Sudan and Israel have intensified talks to establish ties in what could be an expanding diplomatic victory for the Jewish state in the Arab world.
On Thursday, Lt-Gen Abdel Fattah Al-Burhan the leader of Sudan’s Sovereignty Council, hosted Israeli Foreign Minister Elie Cohen in Khartoum where they discussed enhancing the prospects for joint cooperation, especially in the security and military fields.
A statement issued by the Sovereignty Council said that Al-Burhan met Cohen and his accompanying delegation in Khartoum, in the presence of Sudanese Foreign Minister Ali al-Sadig. The Israeli newspaper Haaretz quoted an Israeli official – described as a major – saying that Sudan is preparing to sign an agreement to normalise relations with Tel Aviv.
The statement from the Sudanese Sovereign Council said the Israeli foreign minister arrived in the country on Thursday, January 2, 2013, for a one-day official visit.
‘Establish fruitful relations’
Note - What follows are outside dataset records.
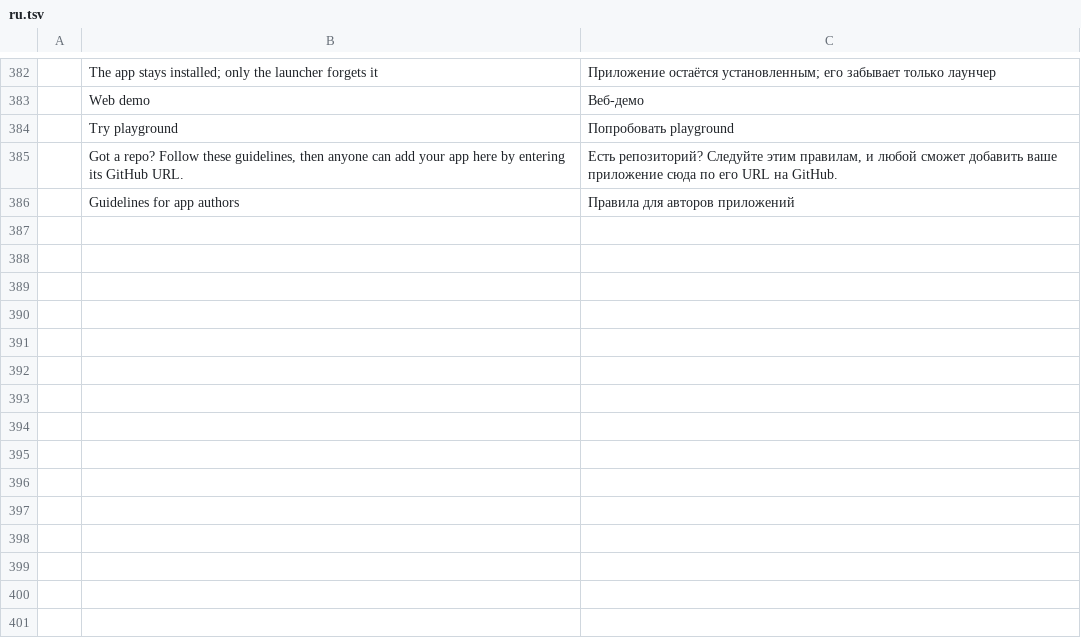
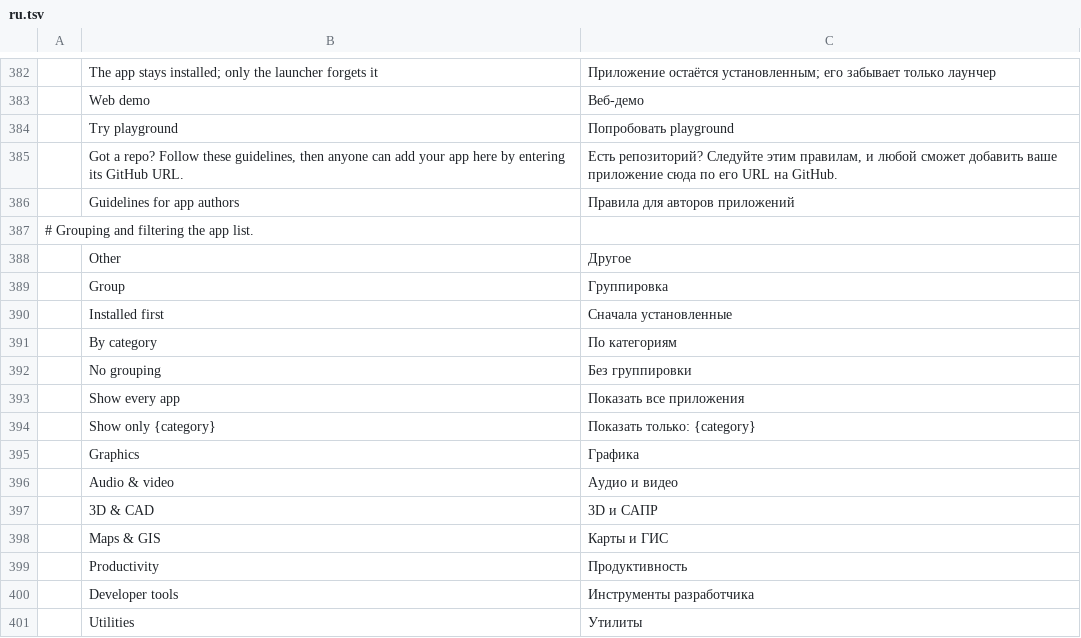
Before and after one commit to YalKouassi/craft-unofficial-launcher, a TSV file: crates/ui-egui/src/i18n/ru.tsv, drawn as a sheet; only a part is shown, gaps mark what is left out; the diff names each change by its address in the sheet, - before the commit and + after, or states it on an @@ line.

Commit message:
App list: categories from the index (graphics, audio-video, 3d, maps, productivity, developer, utilities), a category filter row with counts, group by category in the grid and the table, sortable Version and Author columns, and search over publisher and category

```diff
--- a/crates/ui-egui/src/i18n/ru.tsv
+++ b/crates/ui-egui/src/i18n/ru.tsv
+row 387: # Grouping and filtering the app list.
+row 388:  | Other | Другое
+row 389:  | Group | Группировка
+row 390:  | Installed first | Сначала установленные
+row 391:  | By category | По категориям
+row 392:  | No grouping | Без группировки
+row 393:  | Show every app | Показать все приложения
+row 394:  | Show only {category} | Показать только: {category}
+row 395:  | Graphics | Графика
+row 396:  | Audio & video | Аудио и видео
+row 397:  | 3D & CAD | 3D и САПР
+row 398:  | Maps & GIS | Карты и ГИС
+row 399:  | Productivity | Продуктивность
+row 400:  | Developer tools | Инструменты разработчика
+row 401:  | Utilities | Утилиты
```
Also changed, not shown: crates/ui-egui/src/i18n/cs.tsv, crates/ui-egui/src/i18n/fr.tsv, 20 other files.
“[They] discussed ways to establish fruitful relations with Israel and enhance the prospects for joint cooperation between Khartoum and Tel Aviv in the fields of agriculture, energy, health, water and education, especially in the security and military fields,” it said.
Al-Burhan, according to the statement, called on “the Israeli side to achieve stability between Israel and the Palestinian people.” The statement pointed out that the meeting also dealt with “the role played by Sudan in addressing security issues in the region”.
Cohen previously visited Sudan in January 2021 when he was the intelligence minister, and Sudan said at that time that Justice Minister Nasreddin Abdel Bari had signed the Abraham Accords with Israel during a visit by then US Treasury Secretary Steven Mnuchin.
In late 2020, Israel and Sudan announced the normalisation of relations between them, after then US President Donald Trump pledged to remove Sudan from the list of what Washington considers “state sponsors of terrorism” and provide aid to Khartoum. However, Sudan has not yet officially signed the agreement.
Since the meeting between Al-Burhan and Israeli Prime Minister Benjamin Netanyahu in Entebbe, Uganda in February 2020, the pace of normalisation of ties has accelerated. It is noteworthy that the Sudanese army led the movement to normalise relations with Israel, while the civilian groups were more reluctant to do so.
Observers believe that the issue of normalisation is characterised by great complexity on several levels, which requires community dialogues and a decision issued by an elected legislative authority that responds to the vital interests of Sudan. The normalisation process led by the coup leaders without regard to the popular institutional will is considered a threat to the democratic transition process in Sudan.